=== Begin Enclosure ===

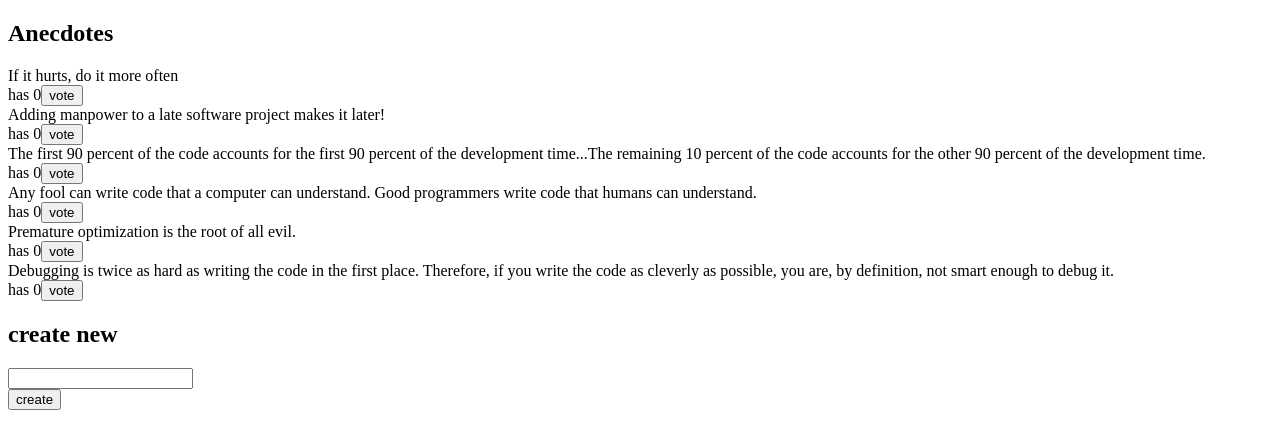
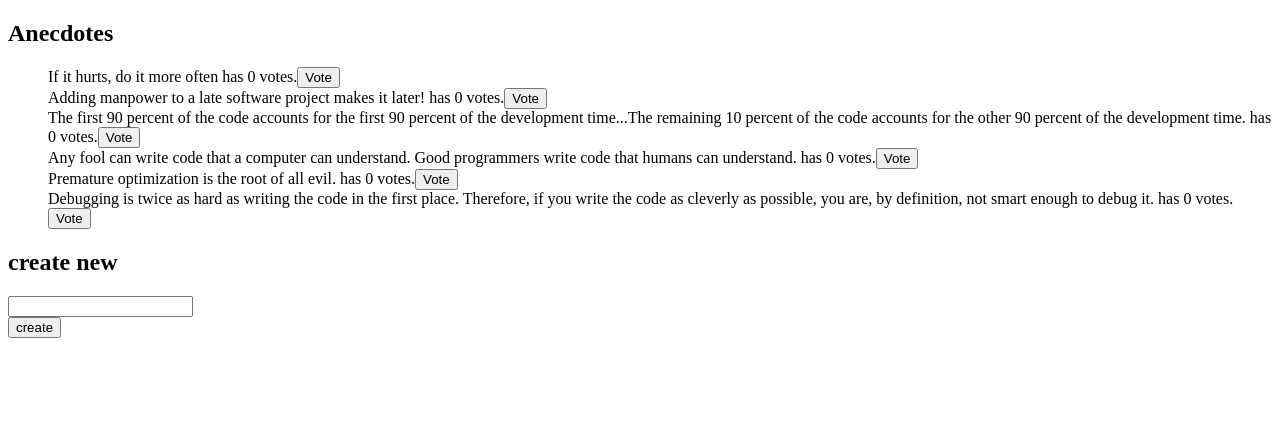
Before and after one commit to pilikiwi/full_stack_open_part_6, a React (Create React App) app in the folder redux-anecdotes/: page / in a window 1280 px wide. Shown: the top 448 px of the page. Built offline with nearby package versions, Linux system fonts and the light colour scheme.

Commit message:
6.8: anecdotes, step6

```diff
--- a/redux-anecdotes/src/App.js
+++ b/redux-anecdotes/src/App.js
@@ -1,38 +1,14 @@
 import React from 'react'
-import { useSelector, useDispatch } from 'react-redux'
-import NewAnecdote from './components/AnecdoteForm'
+import AnecdoteList from './components/AnecdoteList'
+import AnecdoteForm from './components/AnecdoteForm'
 
 const App = () => {
-  const anecdotes = useSelector(state => state)
-  const dispatch = useDispatch()
-
-  const vote = (id) => {
-    console.log('vote', id)
-    dispatch({
-      type: 'VOTE',
-      data: { id }
-    })
-  }
-
-
-const byVotes = (a, b) => b.votes - a.votes
 
   return (
     <div>
       <h2>Anecdotes</h2>
-      {anecdotes.sort(byVotes).map(anecdote =>
-        <div key={anecdote.id}>
-          <div>
-            {anecdote.content}
-          </div>
-          <div>
-            has {anecdote.votes}
-            <button onClick={() => vote(anecdote.id)}>vote</button>
-          </div>
-        </div>
-      )}
-      <h2>create new</h2>
-      <NewAnecdote />
+      <AnecdoteList />
+      <AnecdoteForm />
     </div>
   )
 }
--- a/redux-anecdotes/src/components/AnecdoteForm.js
+++ b/redux-anecdotes/src/components/AnecdoteForm.js
@@ -2,7 +2,7 @@ import React from 'react'
 import { useDispatch } from 'react-redux'
 import { createAnecdote } from '../reducers/anecdoteReducer'
 
-const NewAnecdote = (props) => {
+const AnecdoteForm = (props) => {
     const dispatch = useDispatch()
 
     const addAnecdote = (event) => {
@@ -14,10 +14,11 @@ const NewAnecdote = (props) => {
 
       return (
           <form onSubmit={addAnecdote}>
+              <h2>create new</h2>
               <div><input name="anecdote" /></div>
               <button type="submit">create</button>
           </form>
       )
   }
 
-  export default NewAnecdote
+  export default AnecdoteForm
--- /dev/null
+++ b/redux-anecdotes/src/components/AnecdoteList.js
@@ -0,0 +1,34 @@
+import React from 'react'
+import { useSelector, useDispatch } from 'react-redux'
+import { castVote } from '../reducers/anecdoteReducer'
+
+const Anecdote = ({ anecdote, handleClick }) =>{
+    return (
+       <div onClick={handleClick}>
+           {anecdote.content} has {anecdote.votes} votes.
+           <button>Vote</button>
+       </div>
+    )
+}
+
+
+const AnecdoteList = () => {
+    const anecdotes = useSelector(state => state)
+    const dispatch = useDispatch()
+
+  const byVotes = (a, b) => b.votes - a.votes
+
+  return (
+    <ul>
+    {anecdotes.sort(byVotes).map(anecdote =>
+        <Anecdote
+            key = {anecdote.id}
+            anecdote = {anecdote}
+            handleClick = {()=> dispatch(castVote(anecdote.id))}
+        />
+      )}
+    </ul>
+  )
+}
+
+export default AnecdoteList
--- a/redux-anecdotes/src/reducers/anecdoteReducer.js
+++ b/redux-anecdotes/src/reducers/anecdoteReducer.js
@@ -35,7 +35,7 @@ const reducer = (state = initialState, action) => {
   }
 }
 
-export const vote = (id) => {
+export const castVote = (id) => {
   return {
     type: 'VOTE',
     data: { id }
```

=== End Enclosure ===

Look over the records above and say how many lines hold the word "anecdoteReducer", giving the number alone.

OUTPUT FOR THIS EXERCISE:
4